§ ASSIGNED TASK:
Check every line of the entries for "outputs", and copy the lines that hold it.

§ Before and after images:
● ● ● ● ●

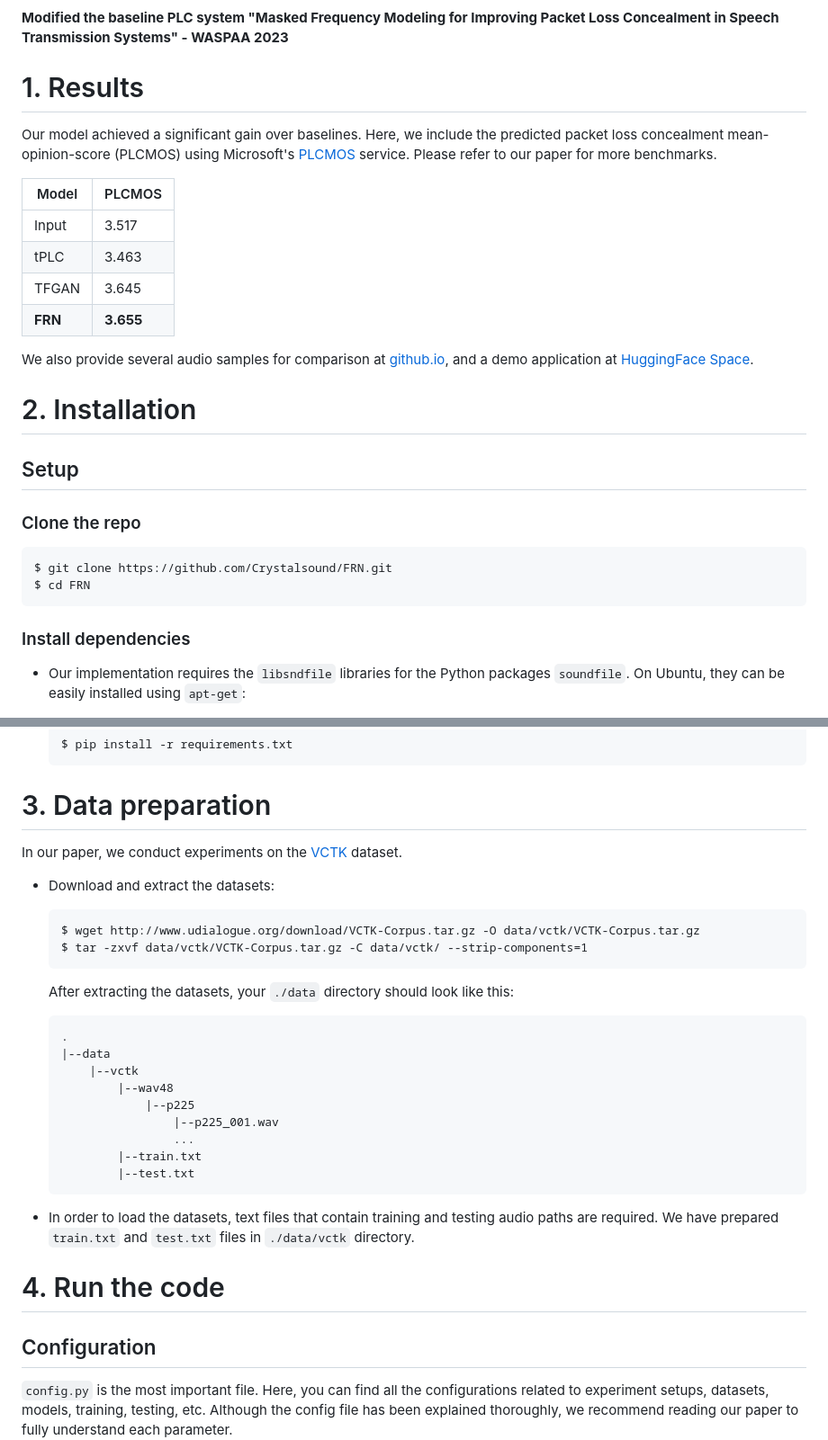
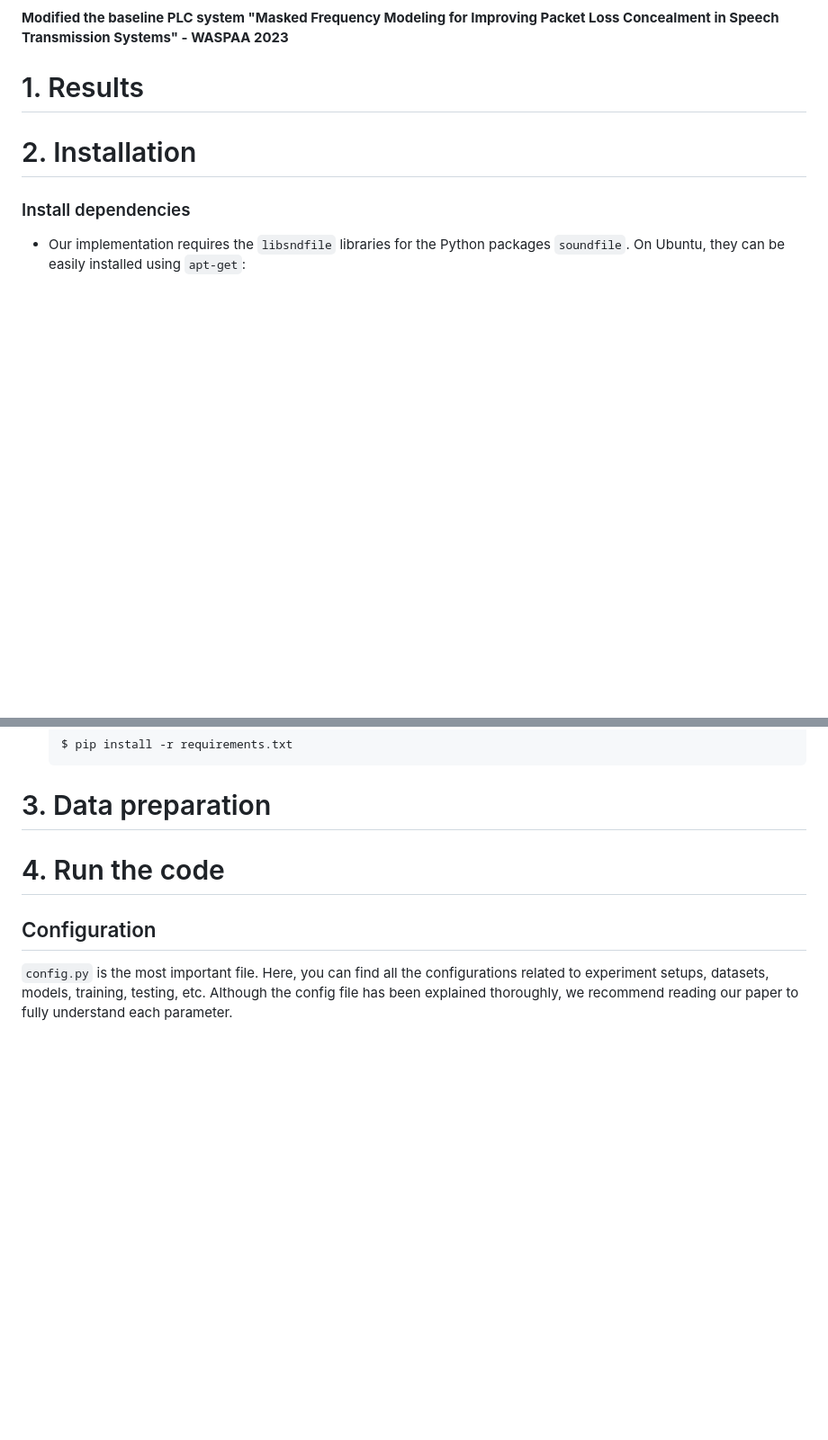
Before and after one commit to CARNIVAL-IITP/Packet_loss_concealment, a Markdown page: README.md, 2 parts joined by grey strips. Shown at 90% size. Drawn GitHub-style; blank space fills up the shorter version.

````diff
--- a/README.md
+++ b/README.md
@@ -5,30 +5,11 @@
 
 # 1. Results
 
-Our model achieved a significant gain over baselines. Here, we include the predicted packet loss concealment
-mean-opinion-score (PLCMOS) using Microsoft's [PLCMOS](https://github.com/microsoft/PLC-Challenge/tree/main/PLCMOS)
-service. Please refer to our paper for more benchmarks.
 
-| Model   | PLCMOS    |
-|---------|-----------|
-| Input   | 3.517     |
-| tPLC    | 3.463     |
-| TFGAN   | 3.645     |
-| **FRN** | **3.655** |
 
-We also provide several audio samples for
-comparison at [github.io](https://crystalsound.github.io/FRN/), and a demo application at [HuggingFace Space](https://huggingface.co/spaces/anhnv125/FRN).
 
 # 2. Installation
 
-## Setup
-
-### Clone the repo
-
-```
-$ git clone https://github.com/Crystalsound/FRN.git
-$ cd FRN
-```
 
 ### Install dependencies
 
@@ -50,29 +31,7 @@ $ cd FRN
 
 # 3. Data preparation
 
-In our paper, we conduct experiments on the [VCTK](https://datashare.ed.ac.uk/handle/10283/3443) dataset.
 
-* Download and extract the datasets:
-    ```
-    $ wget http://www.udialogue.org/download/VCTK-Corpus.tar.gz -O data/vctk/VCTK-Corpus.tar.gz
-    $ tar -zxvf data/vctk/VCTK-Corpus.tar.gz -C data/vctk/ --strip-components=1
-    ```
-
-  After extracting the datasets, your `./data` directory should look like this:
-
-    ```
-    .
-    |--data
-        |--vctk
-            |--wav48
-                |--p225
-                    |--p225_001.wav
-                    ...
-            |--train.txt
-            |--test.txt
-    ```
-* In order to load the datasets, text files that contain training and testing audio paths are required. We have
-  prepared `train.txt` and `test.txt` files in `./data/vctk` directory.
 
 # 4. Run the code
 
````
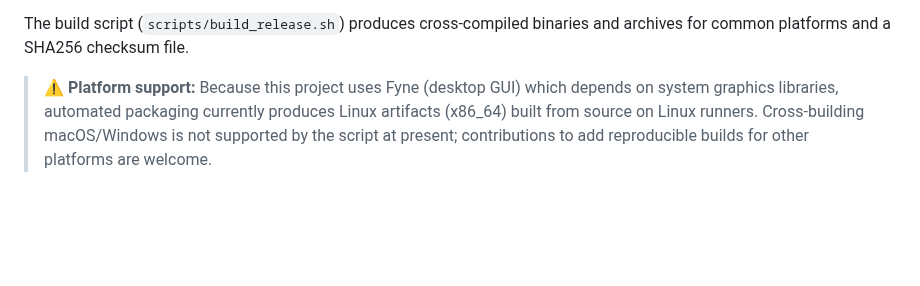
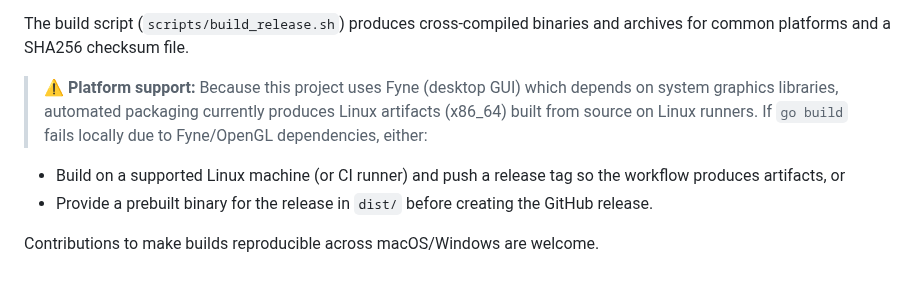
Before and after one commit to ahrasel/go-bash-alias-manager, a Markdown page: README.md, the part around the change. Drawn GitHub-style; blank space fills up the shorter version.

Commit message:
docs: clarify build/release guidance and remove Snap references

```diff
--- a/README.md
+++ b/README.md
@@ -95,4 +95,9 @@ There are two supported release workflows:
 
 The build script (`scripts/build_release.sh`) produces cross-compiled binaries and archives for common platforms and a SHA256 checksum file.
 
-> ⚠️ **Platform support:** Because this project uses Fyne (desktop GUI) which depends on system graphics libraries, automated packaging currently produces Linux artifacts (x86_64) built from source on Linux runners. Cross-building macOS/Windows is not supported by the script at present; contributions to add reproducible builds for other platforms are welcome.
+> ⚠️ **Platform support:** Because this project uses Fyne (desktop GUI) which depends on system graphics libraries, automated packaging currently produces Linux artifacts (x86_64) built from source on Linux runners. If `go build` fails locally due to Fyne/OpenGL dependencies, either:
+
+- Build on a supported Linux machine (or CI runner) and push a release tag so the workflow produces artifacts, or
+- Provide a prebuilt binary for the release in `dist/` before creating the GitHub release.
+
+Contributions to make builds reproducible across macOS/Windows are welcome.
```
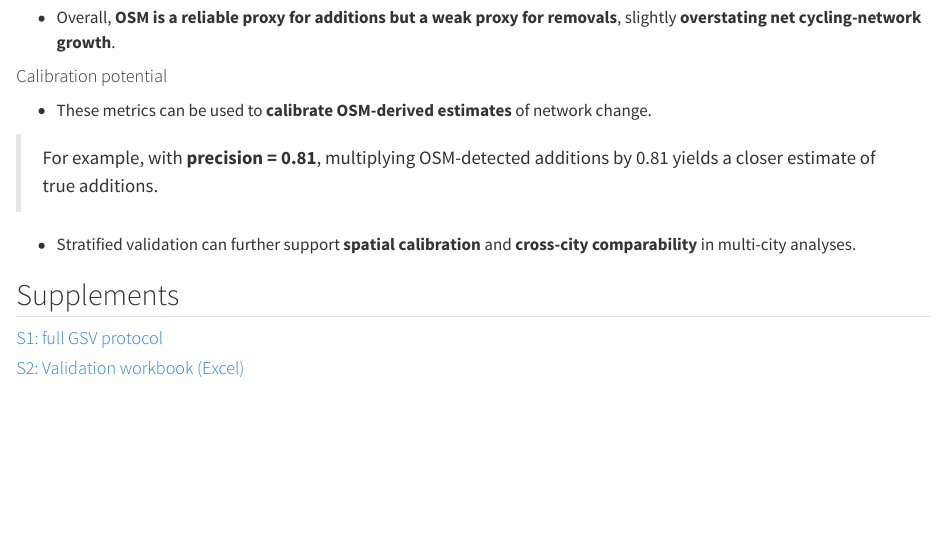
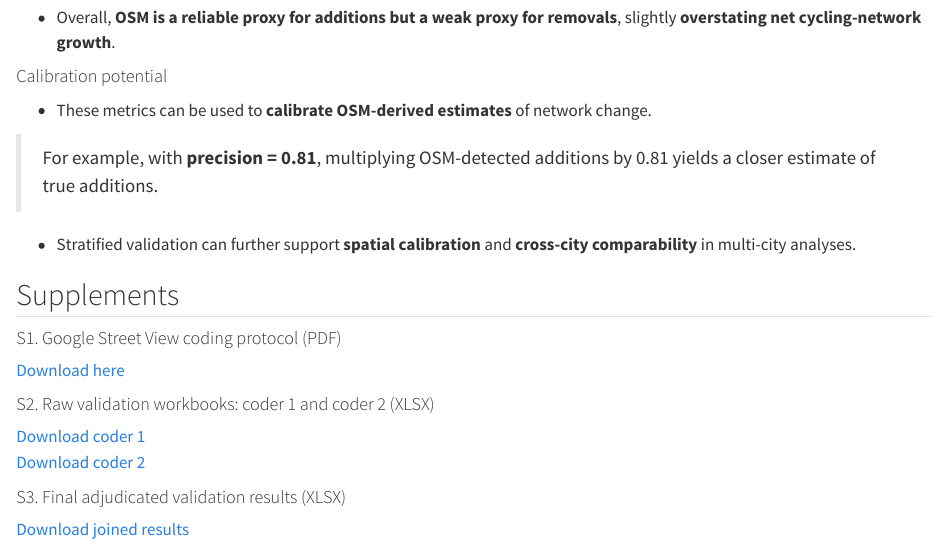
Before and after one commit to GEMOTT/osm-cycling-change-framework, a Quarto document (README.qmd): the page in a window 1100 px wide, from 5300 px down. Rendered offline with R 4.5, knitr and Pandoc in place of Quarto, with nearby package versions; some code elsewhere in the file could not run offline.

Commit message:
protocol update

```diff
--- a/README.qmd
+++ b/README.qmd
@@ -274,6 +274,12 @@ knitr::kable(
 
 ## Supplements
 
-#### [S1: full GSV protocol](outputs/procedure_gsv_coding_20251103.docx)
+#### S1. Google Street View coding protocol (PDF)
+[Download here](outputs/procedure_gsv_coding.pdf)
 
-#### [S2: Validation workbook (Excel)](outputs/barcelona_samples_2015_2023.xlsx)
+#### S2. Raw validation workbooks: coder 1 and coder 2 (XLSX)
+[Download coder 1](outputs/barcelona_samples_2015_2023_coder1.xlsx)
+[Download coder 2](outputs/barcelona_samples_2015_2023_coder2.xlsx)
+
+#### S3. Final adjudicated validation results (XLSX)
+[Download joined results](outputs/barcelona_samples_2015_2023_joined_results.xlsx)
```
Also changed, not shown: outputs/procedure_gsv_coding.pdf (added), 2 other files.
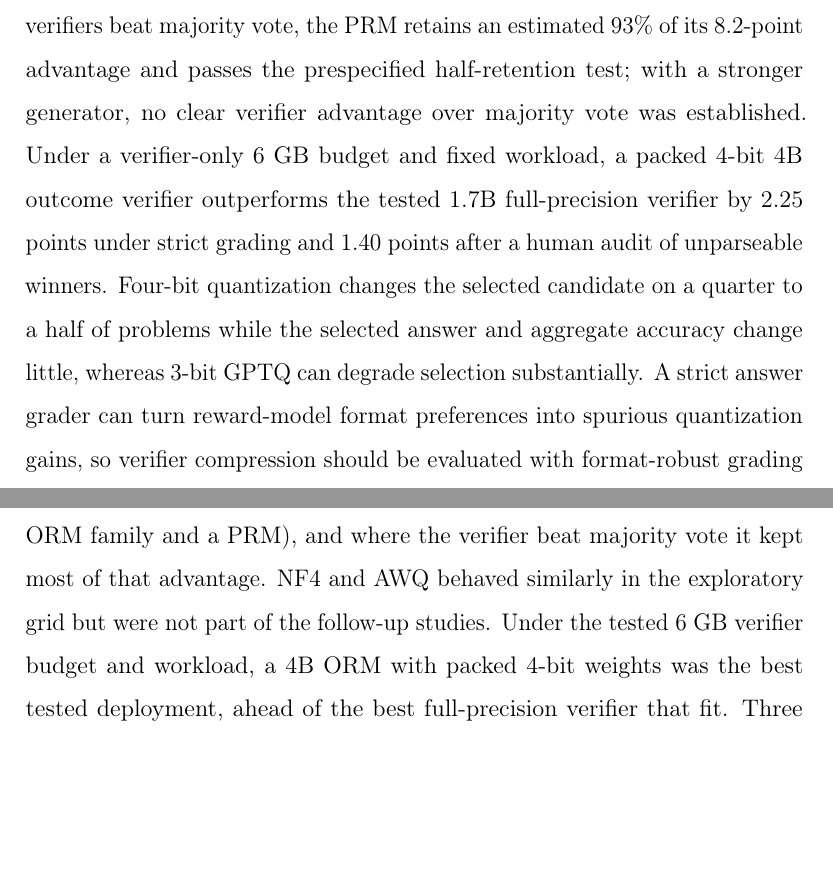
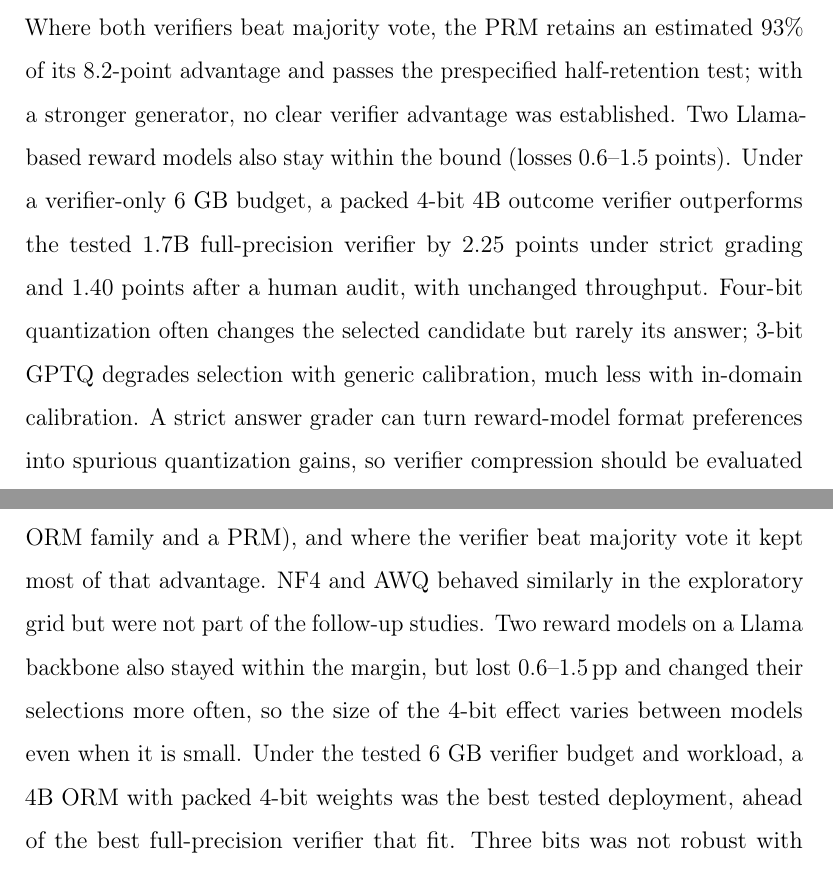
Before and after one commit to hecboar/quantized-verifiers-bon, a LaTeX paper (paper/main.tex, which reads paper/sections/discussion.tex): two parts of pages 2 and 25 of 41, joined at a grey line, cut so that both start at the same text, the shorter picture padded with empty space. Compiled offline with pdfLaTeX.

Commit message:
Paper: discussion and abstract updated with revision experiments

```diff
--- a/paper/main.tex
+++ b/paper/main.tex
@@ -49,4 +43,0 @@ also support GPTQ-W4 equivalence for an 8B outcome verifier and the PRM. In the
-weak-generator follow-up, where both verifiers beat majority vote, the PRM retains an
-estimated 93\% of its 8.2-point advantage and passes the prespecified half-retention
-test; with a stronger generator, no clear verifier advantage over majority vote was
-established. Under a verifier-only 6~GB budget and fixed workload, a packed 4-bit 4B
@@ -53,10 +48,15 @@ established. Under a verifier-only 6~GB budget and fixed workload, a packed 4-bi
+GPTQ-W4 equivalence for an 8B outcome verifier and the PRM. Where both verifiers beat
+majority vote, the PRM retains an estimated 93\% of its 8.2-point advantage and passes
+the prespecified half-retention test; with a stronger generator, no clear verifier
+advantage was established. Two Llama-based reward models also stay within the bound
+(losses 0.6--1.5 points). Under a verifier-only 6~GB budget, a packed 4-bit 4B
 outcome verifier outperforms the tested 1.7B full-precision verifier by 2.25 points
-under strict grading and 1.40 points after a human audit of unparseable winners.
-Four-bit quantization changes the selected candidate on a quarter to a half of problems
-while the selected answer and aggregate accuracy change little, whereas 3-bit GPTQ can
-degrade selection substantially. A strict answer grader can turn reward-model format
-preferences into spurious quantization gains, so verifier compression should be
-evaluated with format-robust grading and against majority vote.
+under strict grading and 1.40 points after a human audit, with unchanged throughput.
+Four-bit quantization often changes the selected candidate but rarely its answer;
+3-bit GPTQ degrades selection with generic calibration, much less with in-domain
+calibration. A strict answer grader can turn reward-model format preferences into
+spurious quantization gains, so verifier compression should be evaluated with
+format-robust grading and against majority vote.
 \end{abstract}
 
 \begin{keyword}
--- a/paper/sections/discussion.tex
+++ b/paper/sections/discussion.tex
@@ -5,7 +5,9 @@ parameters and above, 4-bit weight-only GPTQ preserved Best-of-$N$ accuracy in t
 prospectively planned settings (two generators, three problem sets, an ORM family and
 a PRM), and where the verifier beat majority vote it kept most of that advantage. NF4
 and AWQ behaved similarly in the exploratory grid but were not part of the follow-up
-studies. Under the tested 6~GB verifier budget and workload, a 4B ORM with packed
+studies. Two reward models on a Llama backbone also stayed within the margin, but lost
+0.6--1.5\pp\ and changed their selections more often, so the size of the 4-bit effect
+varies between models even when it is small. Under the tested 6~GB verifier budget and workload, a 4B ORM with packed
 4-bit weights was the best tested deployment, ahead of the best full-precision
 verifier that fit. Three bits was not robust with generic calibration: it cost
 1.3--1.8\pp\ for the larger verifiers in the main study, 2.6--3.5\pp\ in H7, and
```
Also changed, not shown: paper/main.pdf, paper/main.tex (9 more changed lines), paper/sections/discussion.tex (5 more changed lines).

● ● ● ● ●

§ RESULT FOR THIS EXERCISE:
-#### [S1: full GSV protocol](outputs/procedure_gsv_coding_20251103.docx)
+[Download here](outputs/procedure_gsv_coding.pdf)
-#### [S2: Validation workbook (Excel)](outputs/barcelona_samples_2015_2023.xlsx)
+[Download coder 1](outputs/barcelona_samples_2015_2023_coder1.xlsx)
+[Download coder 2](outputs/barcelona_samples_2015_2023_coder2.xlsx)
+[Download joined results](outputs/barcelona_samples_2015_2023_joined_results.xlsx)
Also changed, not shown: outputs/procedure_gsv_coding.pdf (added), 2 other files.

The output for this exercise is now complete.